9. Impact on Services

One of the major objections to other proposals in Penyffordd has been the lack of infrastructure to support growth. How does that apply here?

Gas - we understand there is no main gas supply on Chester Road - we will raise this issue with FCC and find out whether there is a plan to install it
Waste - there are concerns about surface water run off and existing drainage capacity - we will raise this issue with FCC to clarify their plans
Doctors - The GP services in Hope, Buckley and Hawarden all have significant wait times but we have been told that it is the responsibility of the local Health Authority to address demand
School places - the new primary school in Penyffordd is expected to be ready for autumn 2019 and will have capacity. Elfed High School is the closest High School to Dobshill and has plenty of capacity.

10. Partnership

Wates, the builder, have been appointed by Flintshire County Council to deliver all the homes on the SHARP scheme. They already have other successful schemes completed in Pontybodkin and Flint which look good. Crucially, we are talking with them and the Flintshire County Council representatives about the scheme (it has not gone into planning yet). 

Following our numerous public meetings and questionnaire feedback, we have been representing the wishes of those residents of Dobshill who contributed - the need to develop this site has been known for a long time and we included it in our Community Place Plan.

We have proactively pressed for 12 months to know the intentions for the site and following a meeting where early drafts of the plan were available, we have considered what we be most worrying for residents and what the community needs and we requested some changes, notably:

Adding some affordable to buy properties to the mix (to aid better social cohesion). That is yet to be confirmed but we will continue to press. The reason for this is to make sure that there are residents with a vested interest which will help to promote pride in the properties and the environment. We consider it wrong to build a development of all executive homes and we consider it equally wrong to build a development of 100% council and rented properties.

Increasing car parking for visitors to avoid any parking on the road. That has been done.

Moving the bin store positions to make them more convenient to future residents and less visible to current residents. That has been done.

Opening a pedestrian access to the children's play area (to the west) to enable direct access for new residents but also through access for people using the footpath coming from Prices Hill Wood - again it will aid social cohesion by providing a reason for pedestrians to use the new development as a thoroughfare.
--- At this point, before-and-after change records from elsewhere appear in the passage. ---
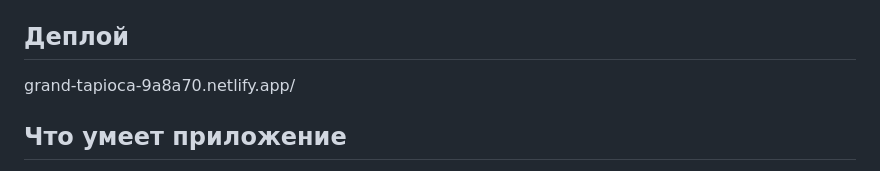
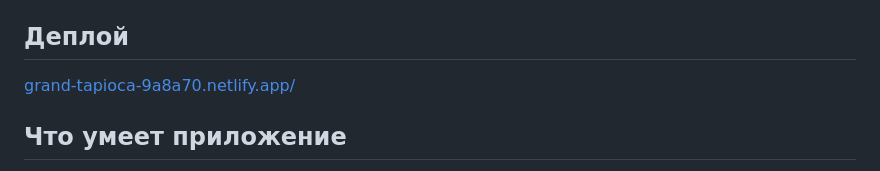
Before and after one commit to Anna1719/test_polygon, a Markdown page: README.md, the part around the change. Drawn GitHub-style.

```diff
--- a/README.md
+++ b/README.md
@@ -4,7 +4,7 @@
 
 ## Деплой
 
-grand-tapioca-9a8a70.netlify.app/
+[grand-tapioca-9a8a70.netlify.app/](https://grand-tapioca-9a8a70.netlify.app/)
 
 ## Что умеет приложение
 
```
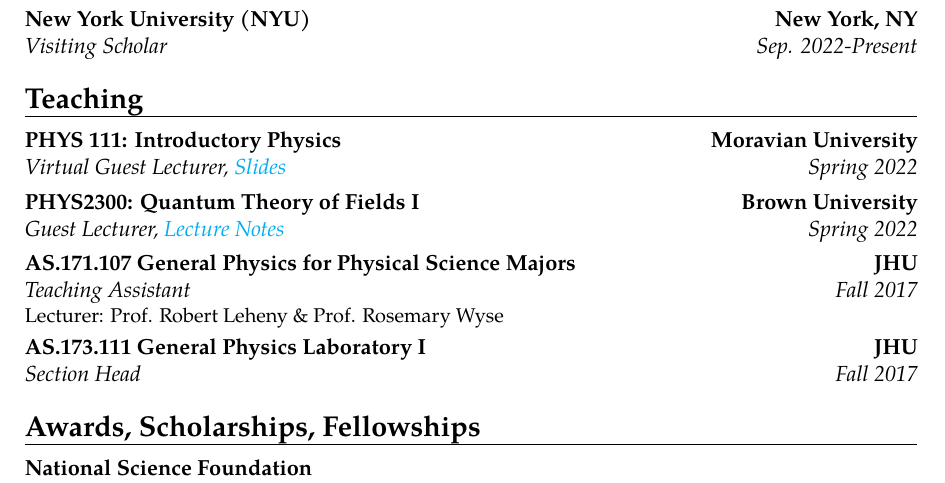
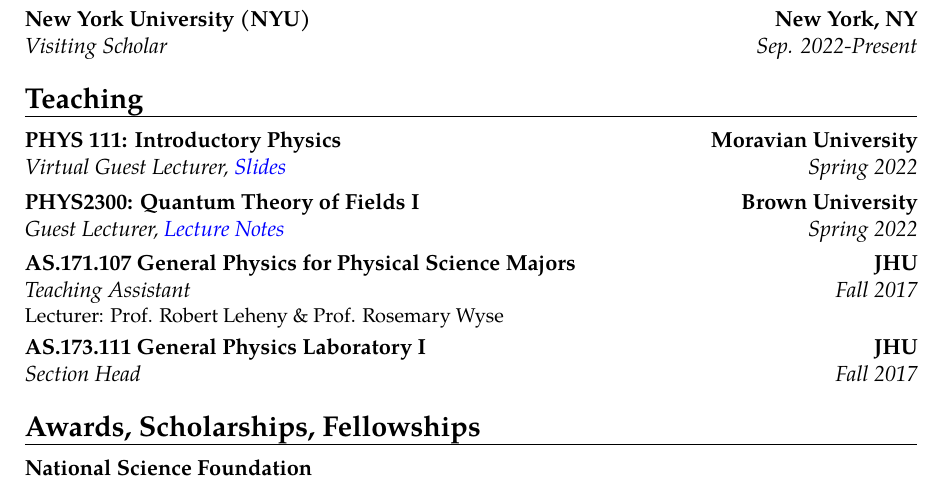
Before and after one commit to cyril-creque/cyril-creque.github.io, a LaTeX CV (docs/files/Cyril_CV.tex): part of page 1 of 3, cut so that both start at the same text. Compiled offline with pdfLaTeX.

Commit message:
fixed teaching links in cv

```diff
--- a/docs/files/Cyril_CV.tex
+++ b/docs/files/Cyril_CV.tex
@@ -39,8 +39,8 @@
 \cventry{Aug. 2022-Present}{Flatiron Research Fellow}{Center for Computational Astrophysics (CCA)}{New York, NY}{}{}
 \cventry{Sep. 2022-Present}{Visiting Scholar}{New York University (NYU)}{New York, NY}{}{}
 \section{Teaching}
-\cventry{Spring 2022}{Virtual Guest Lecturer, \href{run:cyril-creque.github.io/files/teaching/Moravian_PHYS111_Mechanics_SHO.pdf}{Slides}}{PHYS 111: Introductory Physics}{Moravian University}{}{}
-\cventry{Spring 2022}{Guest Lecturer, \href{run:cyril-creque.github.io/files/teaching/Brown_PHYS2300_QFTI_Neutrinos.pdf}{Lecture Notes}}{PHYS2300: Quantum Theory of Fields I}{Brown University}{}{}
+\cventry{Spring 2022}{Virtual Guest Lecturer, \href{https://cyril-creque.github.io/files/teaching/Moravian_PHYS111_Mechanics_SHO.pdf}{Slides}}{PHYS 111: Introductory Physics}{Moravian University}{}{}
+\cventry{Spring 2022}{Guest Lecturer, \href{https://cyril-creque.github.io/files/teaching/Brown_PHYS2300_QFTI_Neutrinos.pdf}{Lecture Notes}}{PHYS2300: Quantum Theory of Fields I}{Brown University}{}{}
 \cventry{Fall 2017}{Teaching Assistant}{AS.171.107 General Physics for Physical Science Majors}{JHU}{}{Lecturer: Prof. Robert Leheny \& Prof. Rosemary Wyse}
 \cventry{Fall 2017}{Section Head}{AS.173.111 General Physics Laboratory I}{JHU}{}{}
 %% ...
```
Also changed, not shown: docs/files/Cyril_CV.pdf, 1 other file.
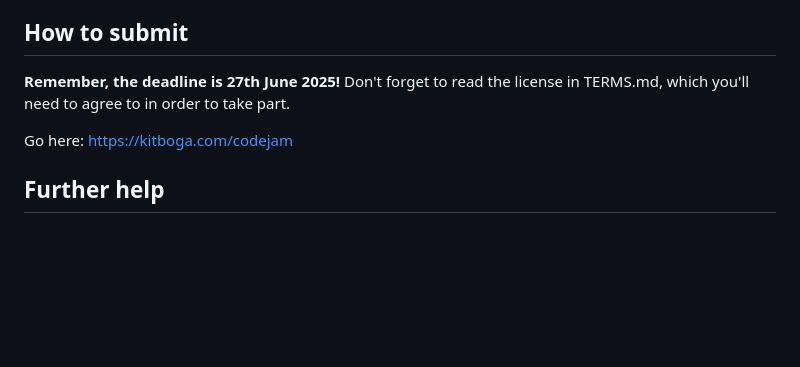
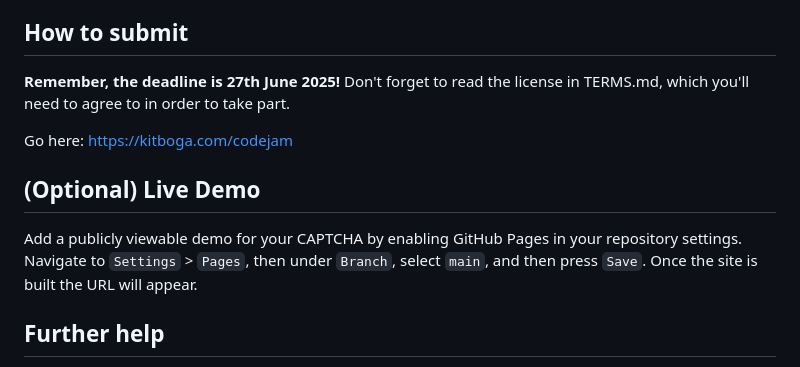
Before and after one commit to w3cj/kitboga-codejam25-word-problem-captcha, a Markdown page: README.md, the part around the change. Drawn GitHub-style; blank space fills up the shorter version.

Commit message:
Add pages instructions

```diff
--- a/README.md
+++ b/README.md
@@ -82,5 +82,8 @@ Don't forget to read the license in TERMS.md, which you'll need to agree to in o
 
 Go here: https://kitboga.com/codejam
 
+## (Optional) Live Demo
+Add a publicly viewable demo for your CAPTCHA by enabling GitHub Pages in your repository settings. Navigate to `Settings` > `Pages`, then under `Branch`, select `main`, and then press `Save`. Once the site is built the URL will appear.
+
 ## Further help
 Drop into the Kitboga discord server, and check out the #code-jam channel. Please don't ask questions via email, as we might not see them before the deadline.
```
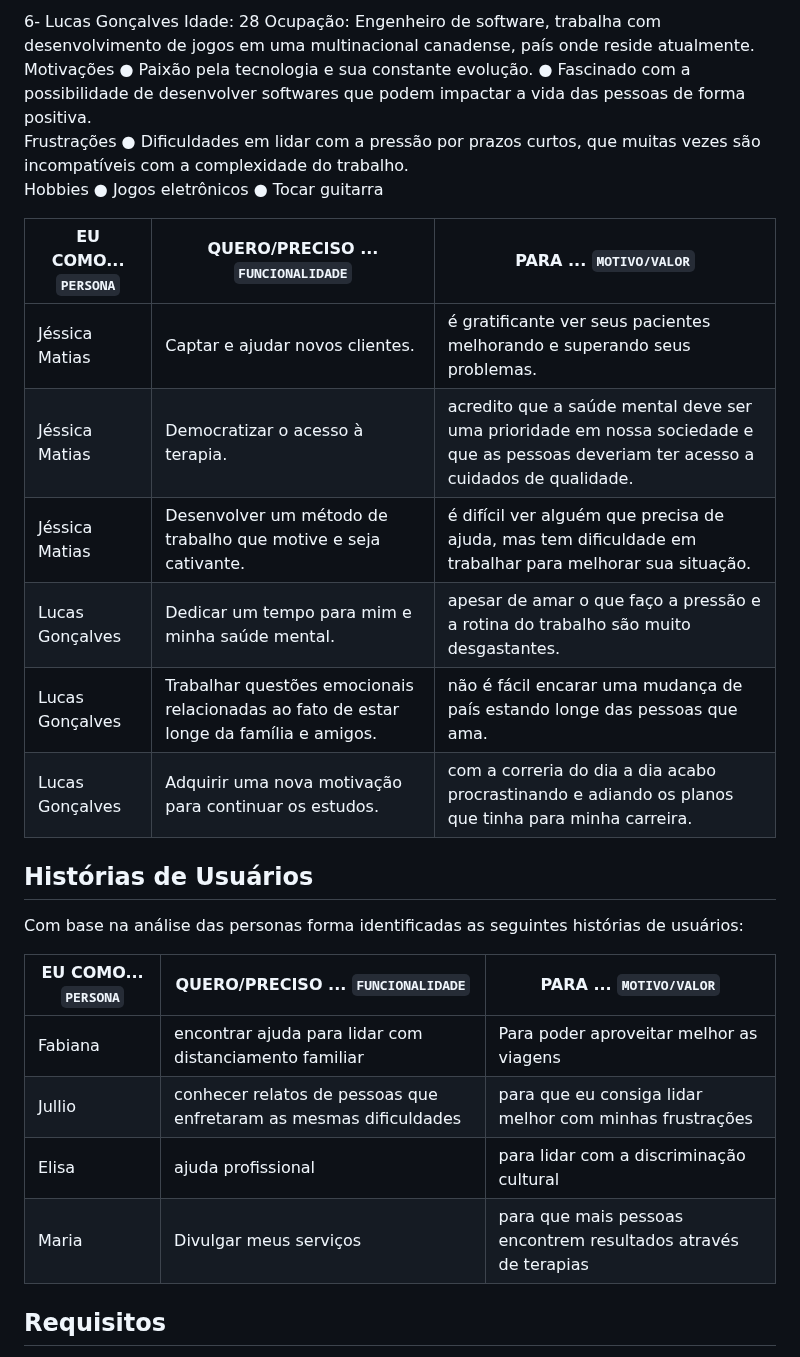
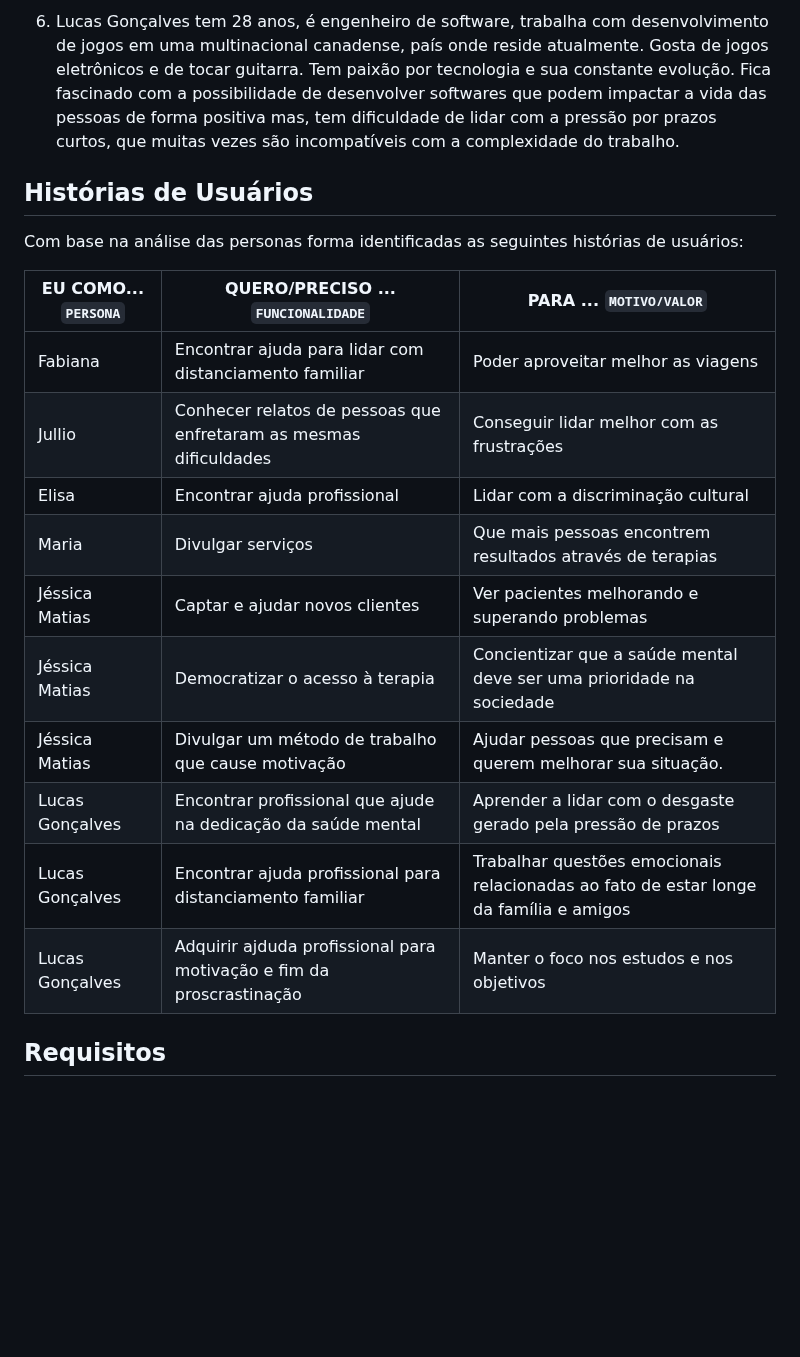
Before and after one commit to ICEI-PUC-Minas-PMV-ADS/pmv-ads-2023-1-e1-proj-web-t7-tsf, a Markdown page: docs/02-Especificação do Projeto.md, the part around one of its changes. Rendered like a GitHub page; blank space fills up the shorter version.

Commit message:
Alterações em especificação do projeto

```diff
--- a/docs/02-Especificação do Projeto.md
+++ b/docs/02-Especificação do Projeto.md
@@ -31,25 +16,5 @@ Hobbies
 
-6- Lucas Gonçalves
-Idade: 28
-Ocupação: Engenheiro de software, trabalha com desenvolvimento de jogos em uma multinacional canadense, país onde reside atualmente.
-Motivações
-●	Paixão pela tecnologia e sua constante evolução.
-● Fascinado com a possibilidade de desenvolver softwares que podem impactar a vida das pessoas de forma positiva.
-Frustrações
-●	Dificuldades em lidar com a pressão por prazos curtos, que muitas vezes são incompatíveis com a complexidade do trabalho.
-Hobbies
-●	Jogos eletrônicos
-●	Tocar guitarra
-
-
-|EU COMO... `PERSONA`| QUERO/PRECISO ... `FUNCIONALIDADE` |PARA ... `MOTIVO/VALOR`                                                                                  |
-|--------------------|------------------------------------|---------------------------------------|
-|Jéssica Matias	     |Captar e ajudar novos clientes.	    |é gratificante ver seus pacientes melhorando e superando seus problemas.|
-Jéssica Matias	      |Democratizar o acesso à terapia.	   |acredito que a saúde mental deve ser uma prioridade em nossa sociedade e que as pessoas deveriam ter acesso a cuidados de qualidade.|
-Jéssica Matias	      |Desenvolver um método de trabalho que motive e seja cativante. |é difícil ver alguém que precisa de ajuda, mas tem dificuldade em trabalhar para melhorar sua situação.|
-Lucas Gonçalves	     |Dedicar um tempo para mim e minha saúde mental. |apesar de amar o que faço a pressão e a rotina do trabalho são muito desgastantes.|
-Lucas Gonçalves	     |Trabalhar questões emocionais relacionadas ao fato de estar longe da família e amigos.|	não é fácil encarar uma mudança de país estando longe das pessoas que ama.
-Lucas Gonçalves	     |Adquirir uma nova motivação para continuar os estudos.|	com a correria do dia a dia acabo procrastinando e adiando os planos que tinha para minha carreira.|
+6. Lucas Gonçalves tem 28 anos, é engenheiro de software, trabalha com desenvolvimento de jogos em uma multinacional canadense, país onde reside atualmente.  Gosta de jogos eletrônicos e de tocar guitarra. Tem paixão por tecnologia e sua constante evolução.  Fica fascinado com a possibilidade de desenvolver softwares que podem impactar a vida das pessoas de forma positiva mas, tem dificuldade de lidar com a pressão por prazos curtos, que muitas vezes são incompatíveis com a complexidade do trabalho.
 
 
 ## Histórias de Usuários
@@ -58,10 +23,17 @@ Com base na análise das personas forma identificadas as seguintes histórias de
 
 |EU COMO... `PERSONA`| QUERO/PRECISO ... `FUNCIONALIDADE`                                       |PARA ... `MOTIVO/VALOR`                 |
 |--------------------|--------------------------------------------------------------------------|----------------------------------------|
-|Fabiana             | encontrar ajuda para lidar com distanciamento familiar                   | Para poder aproveitar melhor as viagens|
-|Jullio              | conhecer relatos de pessoas que enfretaram as mesmas dificuldades        | para que eu consiga lidar melhor com  minhas frustrações |
-|Elisa               | ajuda profissional                                                       | para lidar com a discriminação cultural|
-|Maria               | Divulgar meus serviços                                                   | para que mais pessoas encontrem resultados através de terapias |
+|Fabiana             |Encontrar ajuda para lidar com distanciamento familiar                   |Poder aproveitar melhor as viagens|
+|Jullio              |Conhecer relatos de pessoas que enfretaram as mesmas dificuldades        |Conseguir lidar melhor com  as frustrações |
+|Elisa               |Encontrar ajuda profissional                                                       |Lidar com a discriminação cultural|
+|Maria               |Divulgar serviços                                                        |Que mais pessoas encontrem resultados através de terapias |
+|Jéssica Matias	     |Captar e ajudar novos clientes	                                       |Ver pacientes melhorando e superando problemas|
+Jéssica Matias	     |Democratizar o acesso à terapia	                                       |Concientizar que a saúde mental deve ser uma prioridade na sociedade|
+Jéssica Matias	     |Divulgar um método de trabalho que cause motivação                       |Ajudar pessoas que precisam e querem melhorar sua situação.|
+Lucas Gonçalves	     |Encontrar profissional que ajude na dedicação da saúde mental            |Aprender a lidar com o desgaste gerado pela pressão de prazos|
+Lucas Gonçalves	     |Encontrar ajuda profissional para distanciamento familiar                |Trabalhar questões emocionais relacionadas ao fato de estar longe da família e amigos
+Lucas Gonçalves	     |Adquirir ajduda profissional para motivação e fim da proscrastinação     |Manter o foco nos estudos e nos objetivos|
+
 
 ## Requisitos
 
```
Also changed, not shown: other parts of docs/02-Especificação do Projeto.md (+16 -31 lines).
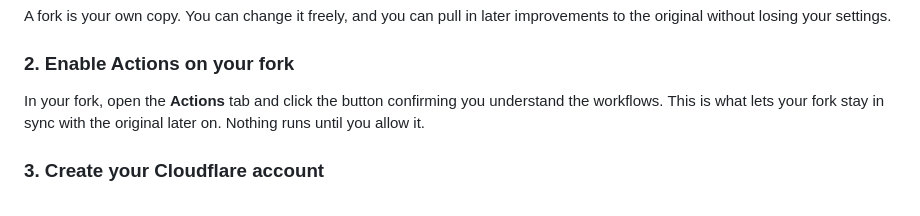
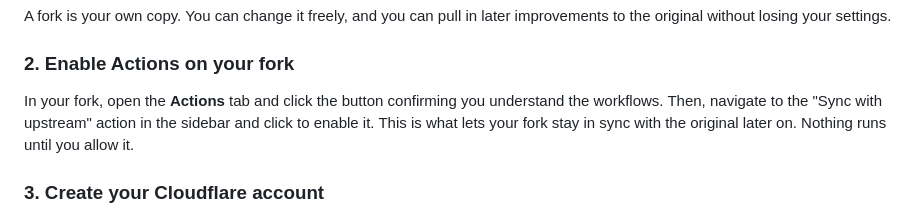
Before and after one commit to ads0210/espn-fantasy-tools-hff, a Markdown page: README.md, the part around the change. GitHub-like rendering.

Commit message:
Update README
Added instructions to enable the 'Sync with upstream' action in the Actions tab: previously omitted step

```diff
--- a/README.md
+++ b/README.md
@@ -43,8 +43,9 @@ improvements to the original without losing your settings.
 ### 2. Enable Actions on your fork
 
 In your fork, open the **Actions** tab and click the button confirming you
-understand the workflows. This is what lets your fork stay in sync with the
-original later on. Nothing runs until you allow it.
+understand the workflows. Then, navigate to the "Sync with upstream" action
+in the sidebar and click to enable it. This is what lets your fork stay in
+sync with the original later on. Nothing runs until you allow it.
 
 ### 3. Create your Cloudflare account
 
```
That has been done.

We did request the apartment building be moved to the rear of the site but that was not possible due to the underground water drainage proposal.

We are in dialogue with the development team and if there are concerns that can be addressed, they will discuss them and review the possibilities.

 The SHARP scheme in Flint

The SHARP scheme in Flint

 The SHARP scheme in Flint

The SHARP scheme in Flint

 The SHARP scheme in Flint

The SHARP scheme in Flint

Because Wates have a long term relationship with FCC, they are also happy to contribute to community projects and work with local communities - we are continuing the conversations with them.

What happens next?

The Wates and FCC team are happy to attend a public meeting to share the detail of the plans and answer questions if there is demand.

There is a pre-consultation period now until the 26th March 2018. That will give you a chance to provide feedback on the scheme, including objections and suggestions about what to improve. You can email feedback to Ian.sharrocks@wates.co.uk.

Once the consultation period is over, the builders and FCC will review the feedback before submitting a formal planning application. There is then a further consultation period where official objections can be submitted. The scheme will then be decided before the planning committee. 

Let us know what you think and we will share all of the feedback with Wates and Flintshire County Council: